How many lines in the entries below include the string "content"? Answer with the number only.

Data for processing —
▼▼▼

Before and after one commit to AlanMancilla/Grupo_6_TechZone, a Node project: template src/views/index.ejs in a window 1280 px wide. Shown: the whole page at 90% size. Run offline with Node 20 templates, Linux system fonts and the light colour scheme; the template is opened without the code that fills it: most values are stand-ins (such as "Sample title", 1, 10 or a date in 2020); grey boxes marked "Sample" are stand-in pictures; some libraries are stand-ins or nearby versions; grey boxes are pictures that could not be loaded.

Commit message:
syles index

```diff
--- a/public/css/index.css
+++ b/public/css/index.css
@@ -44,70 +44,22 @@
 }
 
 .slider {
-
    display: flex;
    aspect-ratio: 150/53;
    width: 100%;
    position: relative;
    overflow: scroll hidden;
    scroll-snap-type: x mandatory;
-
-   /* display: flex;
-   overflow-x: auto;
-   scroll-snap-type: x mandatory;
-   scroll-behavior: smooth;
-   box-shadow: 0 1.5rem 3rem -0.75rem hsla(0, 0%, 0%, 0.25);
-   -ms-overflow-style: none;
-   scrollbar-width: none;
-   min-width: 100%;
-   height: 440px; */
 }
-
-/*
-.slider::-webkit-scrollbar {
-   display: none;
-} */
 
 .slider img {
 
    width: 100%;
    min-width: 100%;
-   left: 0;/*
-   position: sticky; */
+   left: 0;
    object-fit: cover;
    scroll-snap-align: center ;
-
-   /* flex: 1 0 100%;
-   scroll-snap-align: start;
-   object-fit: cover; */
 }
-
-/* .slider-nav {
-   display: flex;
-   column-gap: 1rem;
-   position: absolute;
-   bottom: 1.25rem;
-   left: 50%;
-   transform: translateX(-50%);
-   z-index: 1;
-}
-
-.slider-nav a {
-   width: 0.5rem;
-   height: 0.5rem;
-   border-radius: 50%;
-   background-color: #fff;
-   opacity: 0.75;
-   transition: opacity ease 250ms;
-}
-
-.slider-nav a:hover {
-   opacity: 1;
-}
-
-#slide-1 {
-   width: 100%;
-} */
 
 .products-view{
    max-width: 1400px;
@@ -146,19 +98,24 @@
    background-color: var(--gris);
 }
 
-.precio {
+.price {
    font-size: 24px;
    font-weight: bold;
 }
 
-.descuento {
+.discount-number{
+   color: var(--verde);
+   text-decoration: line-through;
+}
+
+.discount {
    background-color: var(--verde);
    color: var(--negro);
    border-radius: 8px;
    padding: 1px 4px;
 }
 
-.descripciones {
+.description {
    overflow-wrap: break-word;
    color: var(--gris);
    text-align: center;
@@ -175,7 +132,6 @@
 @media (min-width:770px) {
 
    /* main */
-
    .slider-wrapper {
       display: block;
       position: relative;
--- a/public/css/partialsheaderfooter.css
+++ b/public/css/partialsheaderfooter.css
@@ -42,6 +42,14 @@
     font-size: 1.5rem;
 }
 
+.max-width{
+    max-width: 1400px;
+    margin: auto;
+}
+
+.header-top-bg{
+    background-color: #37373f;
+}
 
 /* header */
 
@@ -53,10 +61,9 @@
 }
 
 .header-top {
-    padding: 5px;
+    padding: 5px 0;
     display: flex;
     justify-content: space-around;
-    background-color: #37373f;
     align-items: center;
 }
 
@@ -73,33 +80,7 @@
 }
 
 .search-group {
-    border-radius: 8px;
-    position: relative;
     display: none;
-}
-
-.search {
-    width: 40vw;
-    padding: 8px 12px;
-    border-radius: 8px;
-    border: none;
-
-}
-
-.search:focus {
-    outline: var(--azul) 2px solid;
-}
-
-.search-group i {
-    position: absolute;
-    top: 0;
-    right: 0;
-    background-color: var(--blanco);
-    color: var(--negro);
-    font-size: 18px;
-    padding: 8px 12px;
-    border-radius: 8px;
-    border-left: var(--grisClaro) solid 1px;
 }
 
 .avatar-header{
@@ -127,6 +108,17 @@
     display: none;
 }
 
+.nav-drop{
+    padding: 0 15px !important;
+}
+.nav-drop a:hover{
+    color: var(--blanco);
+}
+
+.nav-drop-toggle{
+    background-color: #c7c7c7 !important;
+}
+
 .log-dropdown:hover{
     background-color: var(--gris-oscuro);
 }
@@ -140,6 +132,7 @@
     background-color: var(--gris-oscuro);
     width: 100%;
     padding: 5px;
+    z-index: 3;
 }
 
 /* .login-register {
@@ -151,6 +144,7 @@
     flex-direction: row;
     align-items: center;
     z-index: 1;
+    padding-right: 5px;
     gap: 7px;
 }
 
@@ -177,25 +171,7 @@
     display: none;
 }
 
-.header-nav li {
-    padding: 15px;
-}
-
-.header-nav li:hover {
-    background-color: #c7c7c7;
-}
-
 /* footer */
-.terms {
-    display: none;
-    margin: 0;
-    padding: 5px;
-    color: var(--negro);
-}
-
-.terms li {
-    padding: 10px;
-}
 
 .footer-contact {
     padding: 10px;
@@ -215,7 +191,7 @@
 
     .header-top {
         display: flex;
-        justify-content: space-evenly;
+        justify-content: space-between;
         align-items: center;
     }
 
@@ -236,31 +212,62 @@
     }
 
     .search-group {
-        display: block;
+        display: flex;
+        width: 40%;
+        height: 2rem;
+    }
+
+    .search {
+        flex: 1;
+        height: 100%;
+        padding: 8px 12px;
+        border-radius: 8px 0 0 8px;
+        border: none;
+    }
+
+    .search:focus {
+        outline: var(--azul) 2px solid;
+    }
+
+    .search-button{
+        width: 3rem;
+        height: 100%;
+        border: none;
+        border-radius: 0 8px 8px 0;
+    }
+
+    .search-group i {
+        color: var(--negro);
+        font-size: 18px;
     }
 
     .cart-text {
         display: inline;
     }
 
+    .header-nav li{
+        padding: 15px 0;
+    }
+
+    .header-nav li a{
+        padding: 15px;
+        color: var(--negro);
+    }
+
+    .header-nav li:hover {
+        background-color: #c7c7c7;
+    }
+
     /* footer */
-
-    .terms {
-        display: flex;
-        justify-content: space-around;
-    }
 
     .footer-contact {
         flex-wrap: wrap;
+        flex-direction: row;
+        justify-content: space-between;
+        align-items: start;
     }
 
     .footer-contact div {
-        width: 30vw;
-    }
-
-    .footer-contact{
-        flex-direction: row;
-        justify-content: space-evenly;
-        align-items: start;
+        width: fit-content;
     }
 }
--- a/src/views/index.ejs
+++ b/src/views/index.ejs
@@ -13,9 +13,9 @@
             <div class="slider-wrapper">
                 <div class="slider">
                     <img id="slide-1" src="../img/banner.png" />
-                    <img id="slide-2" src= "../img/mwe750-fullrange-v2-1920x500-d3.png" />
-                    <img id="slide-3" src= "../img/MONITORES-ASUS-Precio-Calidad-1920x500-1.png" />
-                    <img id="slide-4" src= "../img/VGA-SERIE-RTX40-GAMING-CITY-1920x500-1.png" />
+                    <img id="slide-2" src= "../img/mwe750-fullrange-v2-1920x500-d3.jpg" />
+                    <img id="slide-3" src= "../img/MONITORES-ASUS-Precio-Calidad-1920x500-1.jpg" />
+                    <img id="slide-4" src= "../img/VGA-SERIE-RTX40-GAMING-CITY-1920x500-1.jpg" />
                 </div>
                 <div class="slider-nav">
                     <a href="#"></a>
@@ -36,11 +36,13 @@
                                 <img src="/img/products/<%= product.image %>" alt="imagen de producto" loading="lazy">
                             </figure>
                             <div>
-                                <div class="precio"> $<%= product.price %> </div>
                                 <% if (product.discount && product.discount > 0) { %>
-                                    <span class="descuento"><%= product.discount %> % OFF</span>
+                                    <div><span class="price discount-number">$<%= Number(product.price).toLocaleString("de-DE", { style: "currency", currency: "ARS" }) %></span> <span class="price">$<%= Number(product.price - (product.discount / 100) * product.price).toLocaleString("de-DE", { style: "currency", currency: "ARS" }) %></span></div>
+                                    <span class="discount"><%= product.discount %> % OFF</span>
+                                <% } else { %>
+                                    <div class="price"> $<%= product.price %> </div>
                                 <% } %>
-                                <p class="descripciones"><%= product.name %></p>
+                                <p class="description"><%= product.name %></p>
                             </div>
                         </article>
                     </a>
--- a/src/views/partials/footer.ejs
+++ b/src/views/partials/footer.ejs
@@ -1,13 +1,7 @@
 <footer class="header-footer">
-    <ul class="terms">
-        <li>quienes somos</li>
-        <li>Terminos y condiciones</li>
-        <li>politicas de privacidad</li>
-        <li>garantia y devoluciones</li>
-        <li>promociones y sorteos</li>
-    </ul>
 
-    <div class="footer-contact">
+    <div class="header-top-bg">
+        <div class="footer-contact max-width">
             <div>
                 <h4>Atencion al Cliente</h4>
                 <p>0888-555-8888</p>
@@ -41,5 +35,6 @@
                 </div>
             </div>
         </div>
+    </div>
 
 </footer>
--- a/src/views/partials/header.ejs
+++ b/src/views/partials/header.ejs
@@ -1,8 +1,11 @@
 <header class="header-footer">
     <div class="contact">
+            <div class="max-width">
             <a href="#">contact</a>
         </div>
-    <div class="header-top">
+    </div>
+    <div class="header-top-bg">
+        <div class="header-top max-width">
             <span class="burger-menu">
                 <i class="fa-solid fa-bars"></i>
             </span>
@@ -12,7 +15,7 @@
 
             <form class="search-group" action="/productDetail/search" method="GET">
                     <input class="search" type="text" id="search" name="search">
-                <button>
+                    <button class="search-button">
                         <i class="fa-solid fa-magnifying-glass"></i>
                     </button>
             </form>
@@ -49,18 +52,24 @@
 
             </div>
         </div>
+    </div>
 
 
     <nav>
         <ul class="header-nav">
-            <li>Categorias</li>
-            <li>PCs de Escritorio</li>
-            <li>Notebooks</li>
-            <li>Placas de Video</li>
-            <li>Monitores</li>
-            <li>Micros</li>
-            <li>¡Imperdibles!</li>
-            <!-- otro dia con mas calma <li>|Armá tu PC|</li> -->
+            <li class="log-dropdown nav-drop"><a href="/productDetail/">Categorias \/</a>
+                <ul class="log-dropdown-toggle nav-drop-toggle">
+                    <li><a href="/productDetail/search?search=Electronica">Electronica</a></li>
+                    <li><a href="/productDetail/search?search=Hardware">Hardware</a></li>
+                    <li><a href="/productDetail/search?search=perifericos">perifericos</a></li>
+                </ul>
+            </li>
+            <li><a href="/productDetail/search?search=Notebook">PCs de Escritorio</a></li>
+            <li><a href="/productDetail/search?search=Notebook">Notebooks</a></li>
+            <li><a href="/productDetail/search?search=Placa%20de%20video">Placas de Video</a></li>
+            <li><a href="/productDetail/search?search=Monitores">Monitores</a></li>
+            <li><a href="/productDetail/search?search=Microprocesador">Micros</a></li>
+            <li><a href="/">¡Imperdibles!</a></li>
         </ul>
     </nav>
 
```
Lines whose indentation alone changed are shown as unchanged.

▲▲▲

Answer for the task — 7